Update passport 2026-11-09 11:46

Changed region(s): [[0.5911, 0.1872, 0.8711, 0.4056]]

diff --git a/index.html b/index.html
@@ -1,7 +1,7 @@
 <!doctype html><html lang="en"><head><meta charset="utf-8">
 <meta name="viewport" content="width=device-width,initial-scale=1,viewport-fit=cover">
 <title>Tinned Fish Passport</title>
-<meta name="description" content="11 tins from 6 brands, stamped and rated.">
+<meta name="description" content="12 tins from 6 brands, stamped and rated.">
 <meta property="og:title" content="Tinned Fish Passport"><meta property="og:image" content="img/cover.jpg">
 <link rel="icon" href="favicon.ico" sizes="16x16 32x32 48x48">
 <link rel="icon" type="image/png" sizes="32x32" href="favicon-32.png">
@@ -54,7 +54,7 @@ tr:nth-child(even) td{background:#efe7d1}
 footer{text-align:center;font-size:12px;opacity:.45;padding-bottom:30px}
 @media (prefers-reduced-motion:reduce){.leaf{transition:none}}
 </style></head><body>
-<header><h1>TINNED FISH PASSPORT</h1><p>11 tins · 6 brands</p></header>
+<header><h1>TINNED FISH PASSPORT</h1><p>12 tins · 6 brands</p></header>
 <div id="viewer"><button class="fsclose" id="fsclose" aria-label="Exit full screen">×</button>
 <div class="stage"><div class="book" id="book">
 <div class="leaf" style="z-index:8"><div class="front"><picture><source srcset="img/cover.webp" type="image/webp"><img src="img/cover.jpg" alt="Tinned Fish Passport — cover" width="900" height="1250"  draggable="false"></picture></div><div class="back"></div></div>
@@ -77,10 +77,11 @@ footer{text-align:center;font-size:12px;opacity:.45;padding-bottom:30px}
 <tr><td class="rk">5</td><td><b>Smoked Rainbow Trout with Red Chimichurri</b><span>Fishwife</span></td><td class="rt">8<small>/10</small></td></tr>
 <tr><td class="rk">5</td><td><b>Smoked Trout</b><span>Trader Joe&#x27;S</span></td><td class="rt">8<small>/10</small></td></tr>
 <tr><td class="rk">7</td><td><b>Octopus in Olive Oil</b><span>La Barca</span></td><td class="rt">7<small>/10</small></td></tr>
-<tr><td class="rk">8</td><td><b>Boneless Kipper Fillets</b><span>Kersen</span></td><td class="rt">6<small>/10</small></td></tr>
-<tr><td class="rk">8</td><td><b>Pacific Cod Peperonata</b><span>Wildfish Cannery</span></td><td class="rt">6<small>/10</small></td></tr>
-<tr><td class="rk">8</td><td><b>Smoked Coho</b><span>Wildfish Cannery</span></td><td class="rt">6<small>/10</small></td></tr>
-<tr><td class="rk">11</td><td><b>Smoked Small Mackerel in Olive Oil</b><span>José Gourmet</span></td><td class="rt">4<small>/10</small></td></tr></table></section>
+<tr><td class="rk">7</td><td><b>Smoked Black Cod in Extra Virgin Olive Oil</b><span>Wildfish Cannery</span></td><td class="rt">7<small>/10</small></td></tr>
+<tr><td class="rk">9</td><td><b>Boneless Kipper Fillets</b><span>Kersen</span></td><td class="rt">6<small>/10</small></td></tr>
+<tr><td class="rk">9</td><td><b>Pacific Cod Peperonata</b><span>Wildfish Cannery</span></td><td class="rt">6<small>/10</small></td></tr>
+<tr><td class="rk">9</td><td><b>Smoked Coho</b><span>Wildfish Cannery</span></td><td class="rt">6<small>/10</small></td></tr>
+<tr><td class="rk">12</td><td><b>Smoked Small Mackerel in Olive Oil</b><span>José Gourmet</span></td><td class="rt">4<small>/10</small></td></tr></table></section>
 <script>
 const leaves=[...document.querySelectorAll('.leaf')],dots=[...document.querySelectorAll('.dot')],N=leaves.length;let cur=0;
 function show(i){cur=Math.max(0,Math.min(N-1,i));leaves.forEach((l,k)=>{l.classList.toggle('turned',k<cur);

□ □ □

# [REQUIRED WORK]
All lines of the material that contain the string "stamped" are to be copied.

# [EXERCISE RESPONSE]
-<meta name="description" content="11 tins from 6 brands, stamped and rated.">
+<meta name="description" content="12 tins from 6 brands, stamped and rated.">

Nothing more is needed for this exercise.